<span>Purple rain: delicate sweet peas soon to flower on the plot.</span><span>Photograph: Allan Jenkins</span>
Purple rain: delicate sweet peas soon to flower on the plot.Photograph: Allan Jenkins

Mid May, a family day in my daughter Kala’s garden. The week before her birthday. We are gathered as always to sow summer flower seed to mark the anniversary: it is a longtime ritual now.

There are, of course, way too many packets collected for the occasion. Some were ordered specially from Ben and the team at Higgledy Garden, others I have hoarded throughout the year.

First, there are screams as Kala finds spiders in the potting shed as she unearths her garden tools. I have been growing a tray of Roger Parsons Spencer sweetpeas for her for the day. Another family ritual. But first, we have to deal with the dozens of self-sown nasturtiums (all my fault, of course) that are wildly scattered everywhere.

Her son, Dylan, is tasked with the transplanting, while her daughter, Leah, looks on. The weekend sun shines. We cut lengths of thick coir twine for the sweetpeas, easier for the young plants to climb.

Kala’s lawn has recovered from winter. Her reseeding regime has worked well. The fence has been recently painted. Her climbing roses and honeysuckle are in flower. The garden just needs this finishing summer touch.

We gather packets together, add multiple envelopes of saved seed. Dylan makes tea while Kala scatters her mixed summer garden around.

I overlook this space from my kitchen window, and see my daughter sitting there most mornings in the summer. We’ll wave. I’ll call out. She’ll motion to tell me to use the telephone.

Today, though, the birthday seed is scattered. All that’s left is to dig a decent hole for her new lavender. We are joined by Kala’s sister, Radha, who’s brought love, laughter and presecco. I leave my daughters to it, just taking Kala’s garden knife home with me to sharpen. I will drop it back to her tomorrow on my way to the newsagent to buy the Sunday papers.

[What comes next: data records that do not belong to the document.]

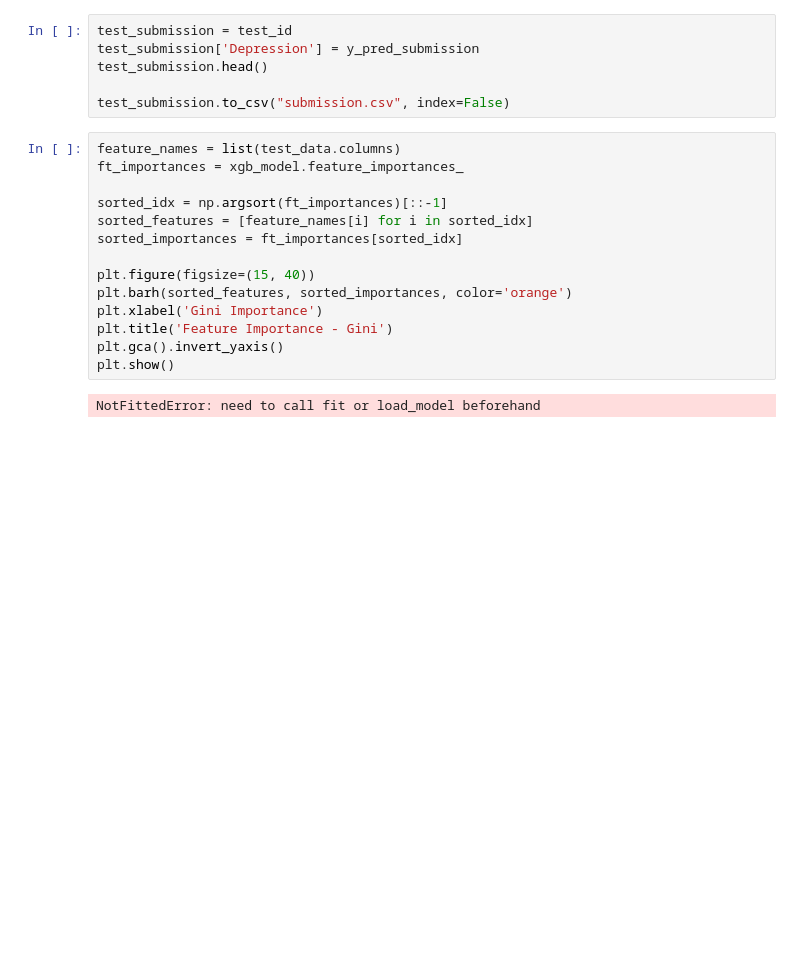
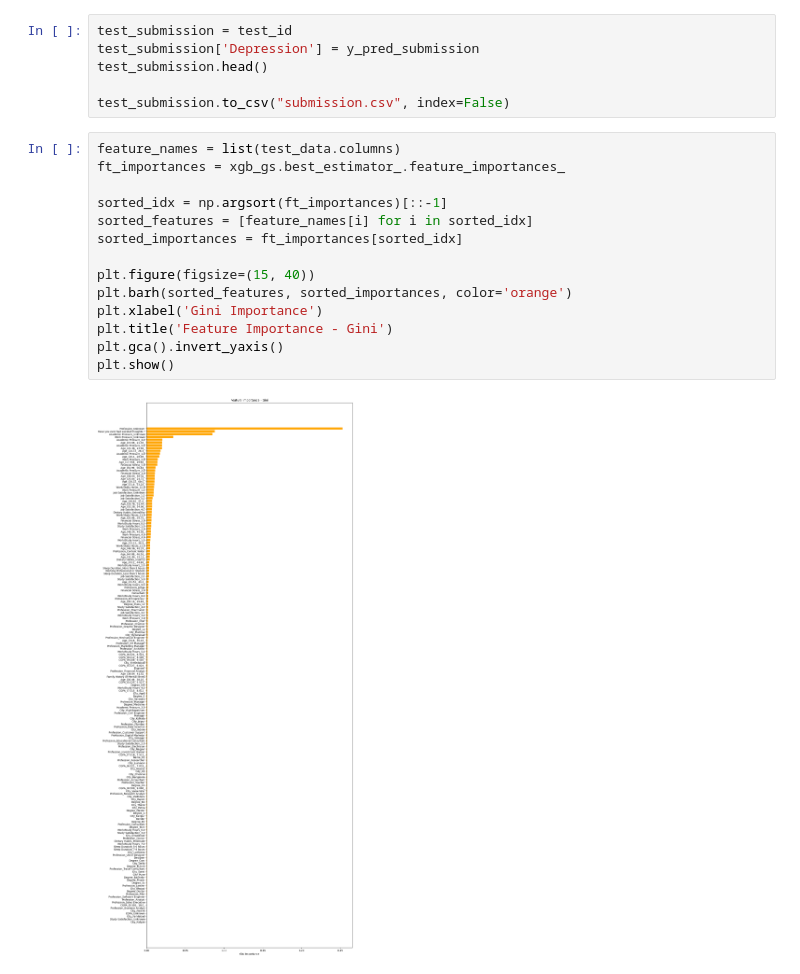
Before and after one commit to LoneCoder21/Kaggle-Notebooks, a Jupyter notebook: Classification/Mental Health/mental_health.ipynb, the cells around one changed output. Saved outputs shown, nothing was run; the diff lists cells and outputs as text; blank space fills up the shorter version.

Commit message:
plot feature importances again with the ensembles

```diff
--- a/Classification/Mental Health/mental_health.ipynb
+++ b/Classification/Mental Health/mental_health.ipynb
@@ -474,17 +473,17 @@ test_submission.head()
 test_submission.to_csv("submission.csv", index=False)
 # %%
 feature_names = list(test_data.columns)
-ft_importances = xgb_model.feature_importances_
+ft_importances = xgb_gs.best_estimator_.feature_importances_
 
 sorted_idx = np.argsort(ft_importances)[::-1]
 sorted_features = [feature_names[i] for i in sorted_idx]
 sorted_importances = ft_importances[sorted_idx]
 
 plt.figure(figsize=(15, 40))
 plt.barh(sorted_features, sorted_importances, color='orange')
 plt.xlabel('Gini Importance')
 plt.title('Feature Importance - Gini')
 plt.gca().invert_yaxis()
 plt.show()
 # %% [output]
-NotFittedError: need to call fit or load_model beforehand
+[figure, added]
```
Also changed, not shown: parts of 2 cells of this notebook.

Allan Jenkins’s Plot 29 (4th Estate, £9.99) is out now. Order it for £8.49 from guardianbookshop.com